I was a park ranger once, and I made mistakes. The day before Interior Secretary James Watt visited Alaska’s Denali National Park in 1981, a fellow ranger told me I should stop wearing red socks.
He was right. The National Park Service uniform mattered. It still does and always will. It speaks to mission and respect. It shows that we care deeply for the welfare of our public lands in general and our national parks in particular. Parks are not just scenery but also history and ecology; they are sources of education, innovation, provocation and inspiration.
The uniform says we must save these places so they will one day save us. From what? From all our frantic digging, drilling and spilling. From what Edward Abbey, a former park ranger, called a “dog-eat-dog economy” where “the Doberman is boss.”

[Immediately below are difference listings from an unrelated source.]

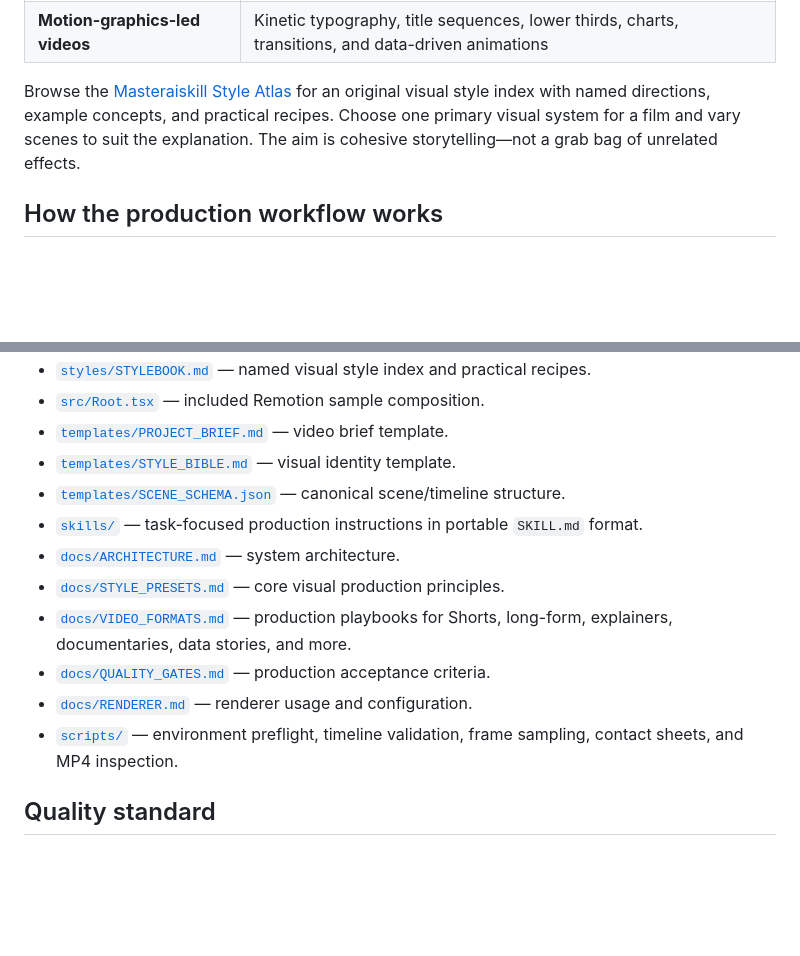
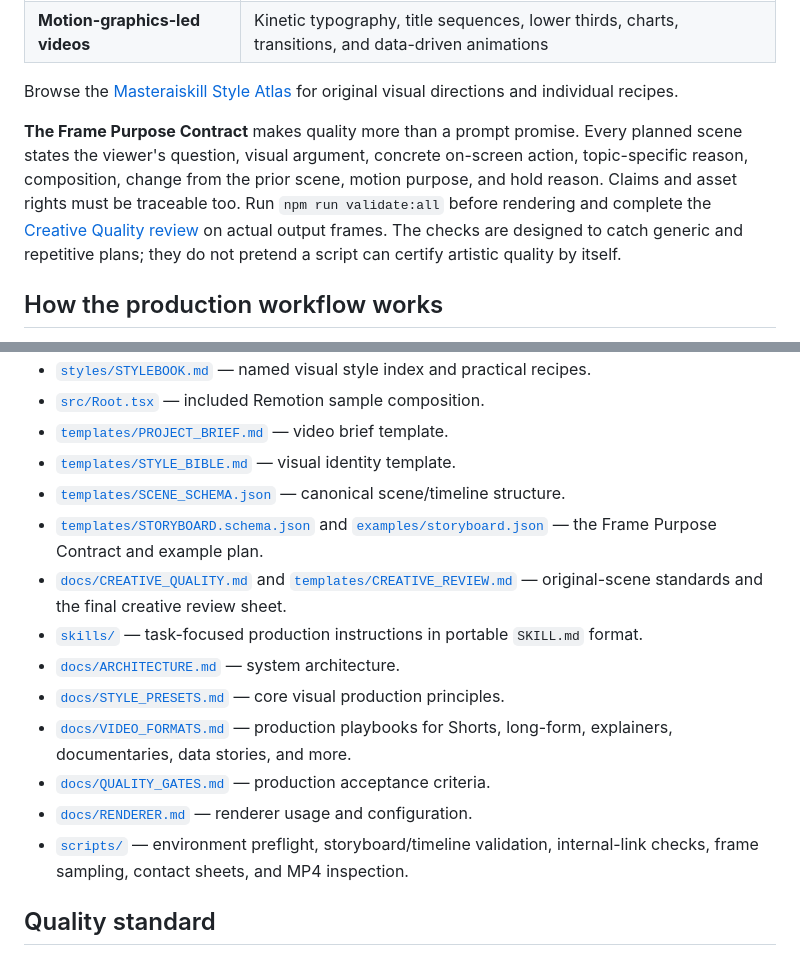
Before and after one commit to jaffar-shariff/SceneRail, a Markdown page: README.md, 2 parts joined by grey strips. Rendered like a GitHub page; blank space fills up the shorter version.

Commit message:
Apply Frame Purpose Contract to video production instructions

```diff
--- a/README.md
+++ b/README.md
@@ -54,7 +54,9 @@ See [INSTALL.md](INSTALL.md) for global installation, native Claude Code plugin
 | **Documentary and mixed-media edits** | Approved footage, archival visuals, maps, annotations, captions, and original graphics unified by one visual system |
 | **Motion-graphics-led videos** | Kinetic typography, title sequences, lower thirds, charts, transitions, and data-driven animations |
 
-Browse the [Masteraiskill Style Atlas](styles/STYLEBOOK.md) for an original visual style index with named directions, example concepts, and practical recipes. Choose one primary visual system for a film and vary scenes to suit the explanation. The aim is cohesive storytelling—not a grab bag of unrelated effects.
+Browse the [Masteraiskill Style Atlas](styles/STYLEBOOK.md) for original visual directions and individual recipes.
+
+**The Frame Purpose Contract** makes quality more than a prompt promise. Every planned scene states the viewer's question, visual argument, concrete on-screen action, topic-specific reason, composition, change from the prior scene, motion purpose, and hold reason. Claims and asset rights must be traceable too. Run `npm run validate:all` before rendering and complete the [Creative Quality review](docs/CREATIVE_QUALITY.md) on actual output frames. The checks are designed to catch generic and repetitive plans; they do not pretend a script can certify artistic quality by itself.
 
 ## How the production workflow works
 
@@ -131,13 +133,15 @@ For each new video, keep a project brief, script, source ledger, storyboard, sty
 - [`templates/PROJECT_BRIEF.md`](templates/PROJECT_BRIEF.md) — video brief template.
 - [`templates/STYLE_BIBLE.md`](templates/STYLE_BIBLE.md) — visual identity template.
 - [`templates/SCENE_SCHEMA.json`](templates/SCENE_SCHEMA.json) — canonical scene/timeline structure.
+- [`templates/STORYBOARD.schema.json`](templates/STORYBOARD.schema.json) and [`examples/storyboard.json`](examples/storyboard.json) — the Frame Purpose Contract and example plan.
+- [`docs/CREATIVE_QUALITY.md`](docs/CREATIVE_QUALITY.md) and [`templates/CREATIVE_REVIEW.md`](templates/CREATIVE_REVIEW.md) — original-scene standards and the final creative review sheet.
 - [`skills/`](skills/) — task-focused production instructions in portable `SKILL.md` format.
 - [`docs/ARCHITECTURE.md`](docs/ARCHITECTURE.md) — system architecture.
 - [`docs/STYLE_PRESETS.md`](docs/STYLE_PRESETS.md) — core visual production principles.
 - [`docs/VIDEO_FORMATS.md`](docs/VIDEO_FORMATS.md) — production playbooks for Shorts, long-form, explainers, documentaries, data stories, and more.
 - [`docs/QUALITY_GATES.md`](docs/QUALITY_GATES.md) — production acceptance criteria.
 - [`docs/RENDERER.md`](docs/RENDERER.md) — renderer usage and configuration.
-- [`scripts/`](scripts/) — environment preflight, timeline validation, frame sampling, contact sheets, and MP4 inspection.
+- [`scripts/`](scripts/) — environment preflight, storyboard/timeline validation, internal-link checks, frame sampling, contact sheets, and MP4 inspection.
 
 ## Quality standard
 
```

Consider that 80 percent of Earth’s natural forests have been destroyed; that mercury, plastics and other pollutants are everywhere, from the highest mountains to the deepest oceans; that 96 percent of all mammal biomass now consists of human beings and our livestock and our pets. Or that today’s extinction rates are estimated to be 1,000 to 10,000 times above average historic levels.
The human race has plundered the planet and brought about the sixth great extinction. “We have been too efficient at destruction;” wrote Wallace Stegner, “we have left our souls too little space to breathe in.”
Where then can we find a corrective lens, a better definition of success and ourselves? Open space. The big quiet. “Now I see the secret of making the best person: it is to grow in the open air and to eat and sleep with the earth,” wrote Walt Whitman.
In essence, our interior secretary is a health professional in charge of America’s largest medical clinic — our public lands. He can be a brake on the wheel of our own self-destructive machine, if he so chooses.
When Watt did visit Denali in 1981, I smiled and greeted him with my NPS green and gray, my gold badge and my standard-issue brown socks (and my flat hat on properly). We got along just dandy. Newly appointed by President Ronald Reagan, Watt was a near-sighted champion of capitalism and Christ who appeared mildly uncomfortable in his new job. Earlier, while floating the Colorado River through the Grand Canyon, he had prayed for a helicopter to come take him out, saying, “I don’t like to paddle, and I don’t like to walk.” Watt lasted just two years in the job before his habit for creating controversy did him in.
More than a few critics have said that Zinke reminds them of Watt. Again, let us be charitable.
I encourage Zinke to read the great American preservationist writers, such as Whitman, Henry David Thoreau, John Muir, Aldo Leopold, Marjory Stoneman Douglas, Robert Marshall, Rachel Carson, E.O. Wilson, Carl Safina and Terry Tempest Williams — for starters. And don’t forget Stegner and Abbey. It’s never too late to learn; to discover what Leopold called an “ecological consciousness” that defines nature not as a commodity we own, but as a community we belong to.
Get away from those sticky oilmen who can hear a dollar bill fall on the rimrock — men who would watch the world burn to increase their profits.
Good interior secretaries hold on to what we have. They add to America’s résumé of stunning public lands. They never dismantle existing national monuments or drill for oil in wildlife refuges, as Zinke intends. And they don’t appoint wildlife boards loaded with trophy hunters.
Put on that NPS hat — properly. Walk with us and see the folly in what you’ve done.
It’s a simple matter of ethics and morality. Yes, we could squeeze more money out of every acre. We could also make a full meal of a bald eagle. But it’s not the right thing to do. We’re not that hungry and not that desperate. We are charitable.
Kim Heacox’s most recent books are “Rhythm of the Wild: A Life Inspired by Alaska’s Denali National Park” and the novel “Jimmy Bluefeather.”